The profiling unit consists of a lower and upper glass fibre frame, which are connected by four glass fibre poles. The upper frame extends about 50 cm towards the front defining the area across which sensors can be moved in mm increments along the x and the y axis. Along the vertical z axis, the sensors can be moved freely selectable increments. The rear part contains pressure housings for data logging, for the control unit controlling the movements of the sensors, and batteries. For the deployment the profiling unit is mounted into a lander frame but can be also used as single module during ROV deployments. Commercially available oxygen, sulfide and pH sensors are used to measure in-situ micro-profiles across the sediment water interface. Two optodes, one mounted at the same height as the micro-sensors, the second one mounted in ~ 1 m above the seafloor recorded time series of O2 and temperature in the bottom water.
In addition to the profiling unit during deployment the lander can host an upward looking ADCP (300 KHz, sentinel, RDI), a camera system (Ocean imaging system) taking image series of the sediment surface, as well as an storage CTD (RBR). Furthermore, a downward looking Aquadopp Profiler (2 MHz, Nortek) can be installed to measure currents close to the bottom. During some deployments this lander hosts an Eddy Correlation module which can be swinged out once the lander is placed on the sea floor.
GasQuant Lander (GQL)
To quantify the volume discharged through bubbles, a hydroacoustic system has been developed in close cooperation with ELAC-Nautik in Kiel.
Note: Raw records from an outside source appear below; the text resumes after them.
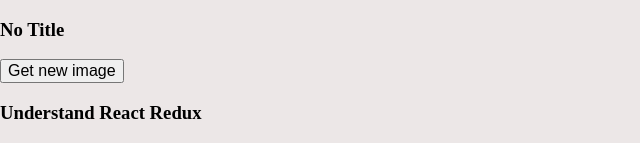
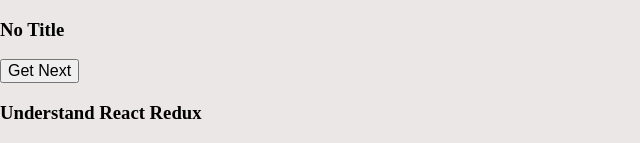
Before and after one commit to dkafle/react-webpack-babel, a React app: page / in a window 1280 px wide. Shown: the top 143 px of the page, without its empty margins (0-640 px from the left). Built offline with nearby package versions, Linux system fonts and the light colour scheme; no server answers.

Commit message:
get next

```diff
--- a/src/app.jsx
+++ b/src/app.jsx
@@ -35,7 +35,7 @@
       <div>
         <h3>{this.state.giffy.data ? this.state.giffy.data.title : 'No Title'}</h3>
         <img src={this.state.giffy.data ? this.state.giffy.data.image_url : ''} />
-        <button onClick={() => this.getData()}>Get new image</button>
+        <button onClick={() => this.getData()}>Get Next</button>
         <h3>Understand React Redux</h3>
         <div>
           <div>Your age is: {this.props.age}</div>
```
This system is based on a 'normal' but pressure resistant swath bathymetry transducer that looks horizontally and detects bubbles due to the backscattered acoustic signal. It is deployed by a lander and can be accurately placed in front of known bubble sites to monitor the exact number and position of vents within 2075 m2as well as the periodicity of gas rising from the seafloor for more than one week.
GasQuant is an autonomous system composed of a pressure resistant (100 bar) 180 kHz swath transducer (75° opening angle with 21 beams; resolution of each beam 3° horizontal and 1.5° vertical), an electronic transducer unit (SEE 30; Transmitting and Receiving Unit), a data acquisition PC, and four deep sea batteries for power supply. The transducer is fixed in a frame at the upper buoyancy circle of the lander. The SEE 30 and the data acquisition PC are both stored in a titanium barrel that is fixed at the tool-frame of the lander. The four deep-sea batteries with 230 Ah and 12 V each are fixed beside this titanium barrel. The SEE 30 is modified to run with batteries in a low power mode. The data acquisition PC is a common micro-computer (Windows NT), which controls the system and records the data via the Hydrostar Online software of ELAC-Nautik. Special software was written to restart the computer and the entire system if the PC crashes or the SEE stops unnoticed.